“You pretty much have to have a day job to write, at least in mysteries. There’s not a whole bunch of money out there,” Mr. Coyle said.
Like many authors, Mr. Coyle didn’t become successful overnight, but he persevered.
“I’ve been writing this character for 17 years,” Mr. Coyle said. “It took me 10 years from writing on a floppy disc to getting published.”
His first Rick Cahill novel, “Yesterday’s Echo,” was published in 2013, followed by more novels about Rick: “Night Tremors” (2015), “Dark Fissures” (2016), “Blood Truth” (2017) and “Wrong Light” (2018).
After “Wrong Light,” the author reached the point where he could make writing his entire career.
“I actually quit my (sports licensing) job at the end of last year to write full time,” Mr. Coyle said.

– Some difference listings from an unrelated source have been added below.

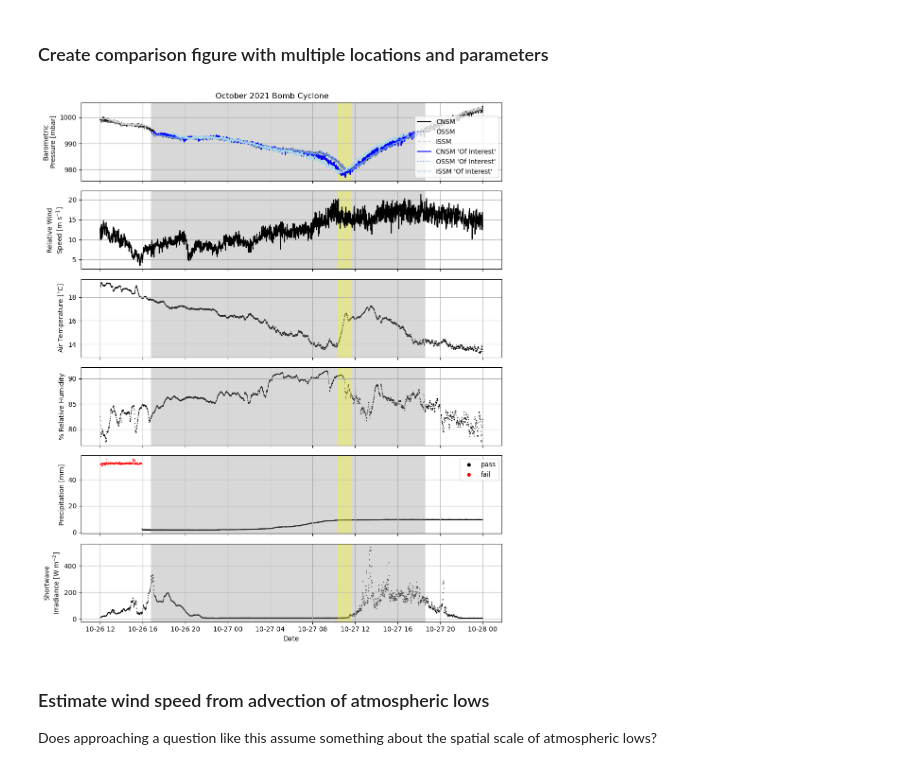
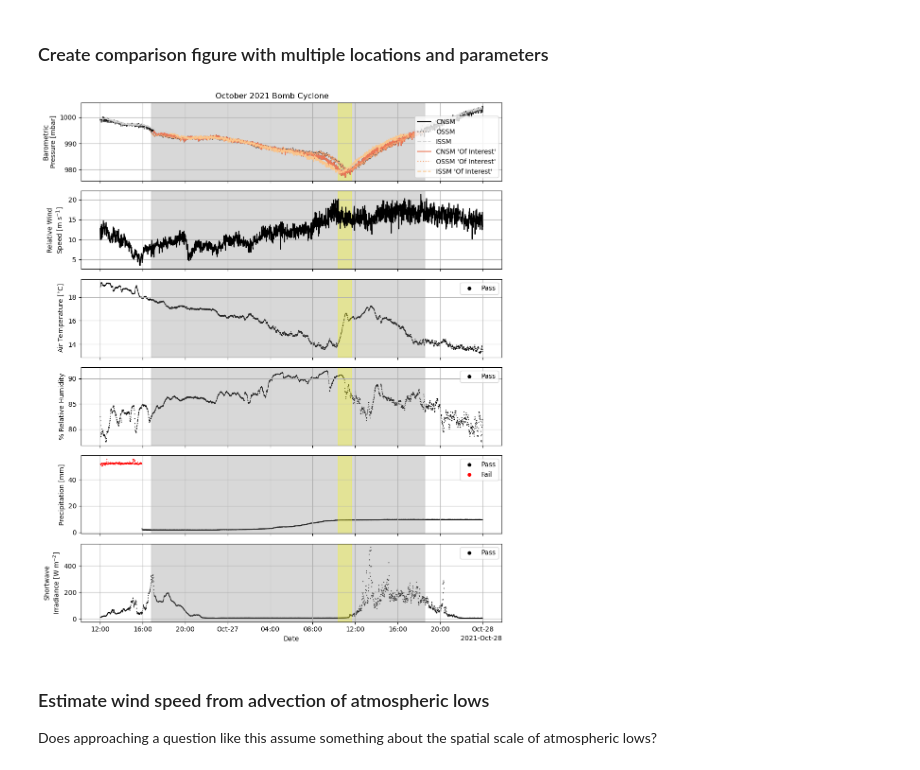
Before and after one commit to cooleyky/pioneer_array_metbk_storms, a Jupyter notebook: notebooks/02-bomb-cyclone-case-study.ipynb, the cells around one changed output. Drawn from its saved outputs; the diff is of its cells as text; code cells hidden in the pictures.

```diff
--- a/notebooks/02-bomb-cyclone-case-study.ipynb
+++ b/notebooks/02-bomb-cyclone-case-study.ipynb
@@ -245,3 +247,13 @@ plt.ylabel("Barometric Pressure [mbar]")
 plt.show()
 # %% [output]
 [figure]
+# %%
+# Use cmocean package to find 3 distinct orange colors for suspect flags
+cmdict = cmocean.tools.get_dict(cmocean.cm.matter, N=10) # we won't use first or last colors b/c not clearly orange
+# print(cmdict["red"][1:4])
+# %%
+rgb = np.zeros([3, 3])
+for idx, key in enumerate(cmdict.keys()):
+    for j in range(1,4):
+        rgb[idx, j-1] = cmdict[key][j][1]
+rgb
@@ -281,11 +297,11 @@ cnsm_cyclone["barometric_pressure"].plot.line(ax=axs[0], c="black", label="CNSM"
 ossm_cyclone["barometric_pressure"].plot.line(ax=axs[0], c=[0.3, 0.3, 0.3], linestyle=":", label="OSSM")
 issm_cyclone["barometric_pressure"].plot.line(ax=axs[0], c="lightgray", linestyle="--", label="ISSM")
 cnsm_cyclone["barometric_pressure"].where(cnsm_cyclone["barometric_pressure_qartod_results"]==3).plot.line(
-    ax=axs[0], c="blue", label="CNSM 'Of Interest'")
+    ax=axs[0], c=rgb[:, 2], label="CNSM 'Of Interest'")
 ossm_cyclone["barometric_pressure"].where(ossm_cyclone["barometric_pressure_qartod_results"]==3).plot.line(
-    ax=axs[0], c="cornflowerblue", linestyle=":", label="OSSM 'Of Interest'")
+    ax=axs[0], c=rgb[:, 1], linestyle=":", label="OSSM 'Of Interest'")
 issm_cyclone["barometric_pressure"].where(issm_cyclone["barometric_pressure_qartod_results"]==3).plot.line(
-    ax=axs[0], c="lightblue", linestyle="--", label="ISSM 'Of Interest'")
+    ax=axs[0], c=rgb[:, 0], linestyle="--", label="ISSM 'Of Interest'")
 axs[0].axvspan(start_int, end_int, color="gray", alpha=0.3)
 axs[0].axvspan(min_inshore, min_offshore, color="yellow", alpha=0.3)
 axs[0].grid()
@@ -295,35 +311,39 @@ axs[0].set_xlabel("")
 cnsm_cyclone["met_relwind_speed"].plot.line(ax=axs[1], color="black")
 axs[1].axvspan(start_int, end_int, color="gray", alpha=0.3)
 axs[1].axvspan(min_inshore, min_offshore, color="yellow", alpha=0.3)
 axs[1].set_ylabel("Relative Wind\nSpeed [m s$^{-1}$]")
 axs[1].grid()
 axs[1].set_xlabel("")
 fig, ax = color_by_flag(cnsm_cyclone, "air_temperature", ax=axs[2], fig=fig)
 ax.set_ylabel("Air Temperature [$^{\circ}$C]")
 axs[2].axvspan(start_int, end_int, color="gray", alpha=0.3)
 axs[2].axvspan(min_inshore, min_offshore, color="yellow", alpha=0.3)
+axs[2].legend(["Pass"], markerscale=4)
 axs[2].grid()
 fig, ax = color_by_flag(cnsm_cyclone, "relative_humidity", ax=axs[3], fig=fig)
 ax.set_ylabel("% Relative Humidity")
 axs[3].axvspan(start_int, end_int, color="gray", alpha=0.3)
 axs[3].axvspan(min_inshore, min_offshore, color="yellow", alpha=0.3)
+axs[3].legend(["Pass"], markerscale=4)
 axs[3].grid()
 fig, ax = color_by_flag(cnsm_cyclone, "precipitation", ax=axs[4], fig=fig)
 ax.set_ylabel("Precipitation [mm]")
 axs[4].axvspan(start_int, end_int, color="gray", alpha=0.3)
 axs[4].axvspan(min_inshore, min_offshore, color="yellow", alpha=0.3)
 axs[4].grid()
-axs[4].legend(["pass", "_not evaluated", "_of interest", "fail"], markerscale=4)
+axs[4].legend(["Pass", "_not evaluated", "_of interest", "Fail"], markerscale=4)
 fig, ax = color_by_flag(cnsm_cyclone, "shortwave_irradiance", ax=axs[5], fig=fig)
 ax.set_xlabel("Date")
 ax.set_ylabel("Shortwave\nIrradiance [W m$^{-2}$]")
 axs[5].axvspan(start_int, end_int, color="gray", alpha=0.3)
 axs[5].axvspan(min_inshore, min_offshore, color="yellow", alpha=0.3)
+axs[5].legend(["Pass"], markerscale=4)
 axs[5].grid()
+axs[5].xaxis.set_major_formatter(mdates.ConciseDateFormatter(ax.xaxis.get_major_locator()))
 plt.suptitle("October 2021 Bomb Cyclone")
 plt.show()
 # %% [output]
-[figure, old version]
+[figure, new version]
 # %%
 # Save above figure as png in processed data
 fig.savefig('../data/processed/2021_bomb_cyclone_comparison_{today}.png'.format(today=date.today().strftime('%Y%m%d')))
```
Also changed, not shown: parts of 3 cells of this notebook, 1 other file.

Mr. Coyle doesn’t want to give away whether Rick lives or dies at the end of “Lost Tomorrows,” but he is under contract with his publisher to write two more books. He hasn’t announced yet whether the next book is a Rock Cahill novel.
What’s certain is Rick’s black Lab, Midnight, remains popular with readers and characters.
“People like Midnight better than they like Rick,” Mr. Coyle said.
“Midnight was inspired by a black Lab I had that was called Brody,” Mr. Coyle said. “He lived to be 13.”
Mr. Coyle said Midnight shares some traits with his current pet, a yellow Lab named Angus.
“He’s a good guard dog,” Mr. Coyle said about Midnight, who loves Rick despite what the rest of the world thinks of the private eye.
Mr. Coyle said Rick appreciates his pet’s affection for him.
“He needs somebody to love him when he gets home.”
“Lost Tomorrows: A Rick Cahill Novel” by Matt Coyle (Oceanview Publishing, $26.95) will be released Dec. 3.
Mr. Coyle will sign copies at 7 p.m. Jan. 8 at Chaucer’s Books, 3321 State St. (805-682-6787). In addition to being sold at Chaucer’s, the book is available for pre-orders at www.amazon.com.
For more information, go to www.chaucersbooks.com and mattcoyle.com.